From: Lyberta via SG13
Sent: Friday, June 28, 2019 7:45 AM
To: sg13_at_[hidden]
Reply To: sg13_at_[hidden]
Cc: Lyberta
Subject: [SG13] Split color into separate proposal


I've recently wanted to work with HDR video and found that most software
is really broken when it comes to color. Surely, I opened p0267r9 to see
how the color is handled and was horrified. It is making the same mistake.

It only specifies color model.
It is fixed to "float".
It doesn't specify color space.
It doesn't specify transfer function.
It doesn't support internal HDR (values outside of [0, 1] range).
It forces integers into range [0, 255].

This makes it pretty useless for professional work and contemporary
consumer video.

I think if we don't get color right (and by that I mean not make API
flexible enough), we'll doom developers into writing their own color
code and effectively ignoring the standard.

Curiously enough, p0267 mentions most properties of the color yet
forgets them when defining the "rgba_color" class.

So, what are those?

Color model
Color space
Transfer function
Bit layout

So, what are the common values of those?

Color model:

Color space:
ITU-R Rec. 709
ITU-R Rec. 2020

Transfer functions:
ITU-R Rec. 709
ITU-R Rec. 2020
ITU-R Rec. 2100 PQ (SMPTE ST 2084)
ITU-R Rec. 2100 HLG (ARIB STD-B67)
HDR10+ (SMPTE ST 2094-40)

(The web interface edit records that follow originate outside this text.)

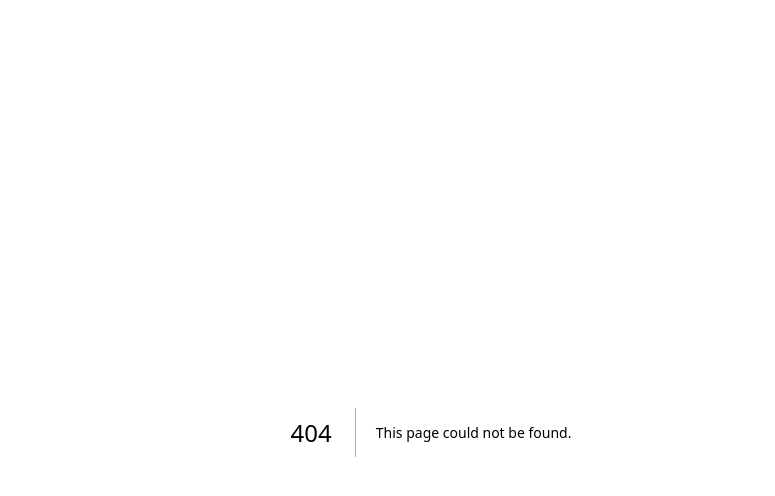
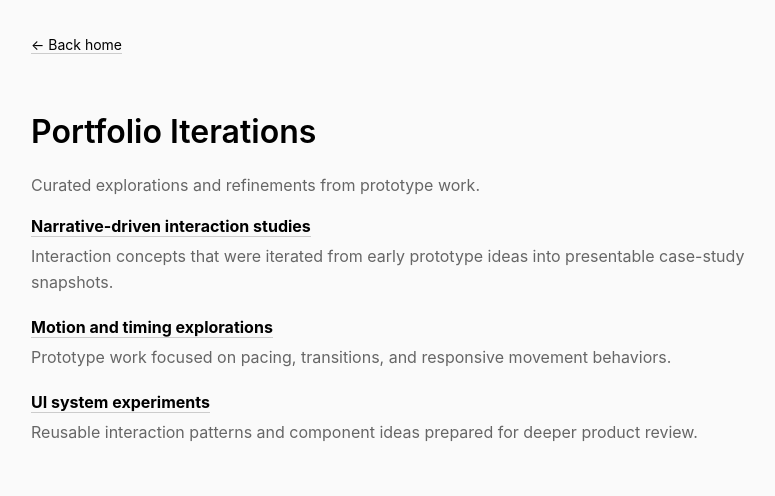
Before and after one commit to AbhinanditS/interactions, a Next.js app: page /portfolio in a window 1280 px wide. Before the commit this address had no page. Shown: the top 496 px of the page, without its empty margins (209-984 px from the left). Built offline with nearby package versions, Linux system fonts and the light colour scheme.

Commit message:
Add portfolio route for home CTA

```diff
--- /dev/null
+++ b/app/portfolio/page.tsx
@@ -0,0 +1,48 @@
+import Link from "next/link";
+import { BackToHomeLink } from "../../components/BackToHomeLink";
+
+const portfolioHighlights = [
+  {
+    title: "Narrative-driven interaction studies",
+    description:
+      "Interaction concepts that were iterated from early prototype ideas into presentable case-study snapshots.",
+    href: "/prototypes/streaming-text",
+  },
+  {
+    title: "Motion and timing explorations",
+    description:
+      "Prototype work focused on pacing, transitions, and responsive movement behaviors.",
+    href: "/prototypes/horizontal-slide-scroll",
+  },
+  {
+    title: "UI system experiments",
+    description:
+      "Reusable interaction patterns and component ideas prepared for deeper product review.",
+    href: "/prototypes/layer-collapse",
+  },
+];
+
+export default function PortfolioPage() {
+  return (
+    <main style={{ maxWidth: "800px", margin: "0 auto" }}>
+      <BackToHomeLink />
+      <h1>Portfolio Iterations</h1>
+      <p style={{ color: "#666" }}>
+        Curated explorations and refinements from prototype work.
+      </p>
+
+      <ul style={{ listStyle: "none", marginLeft: 0, paddingLeft: 0 }}>
+        {portfolioHighlights.map((item) => (
+          <li key={item.title} style={{ marginBottom: "1.25rem" }}>
+            <Link href={item.href}>
+              <strong>{item.title}</strong>
+            </Link>
+            <p style={{ marginTop: "0.25rem", color: "#666", marginBottom: 0 }}>
+              {item.description}
+            </p>
+          </li>
+        ))}
+      </ul>
+    </main>
+  );
+}
```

Bit layouts:
8 bit integer per channel (various forms)
10 bit integer per channel (HDR10, HDR10+, other)
12 bit integer per channel (Rec. 2100)
16 bit integer per channel (Adobe Photoshop internally)
16 bit float per channel (GPUs)
32 bit float per channel (easiest to work with on CPU)

It's simply impossible to cram all this complexity in a simple type. We
need a different design.

It looks like different color models would really need different member
functions so we can start with a different class template for every
color model:

template <BitLayout BL, ColorSpace CS, TransferFunction TF>
class rgba_color;

Now we are getting somewhere. Notice that BitLayout, ColorSpace and
TransferFunction are concepts.

Now imagine something like this:

using srgb_rgba_color = rgba_color<f32f32f32f32, rec_709, srgb>;

This seems to be the closest approximation to rgba_color from p0267.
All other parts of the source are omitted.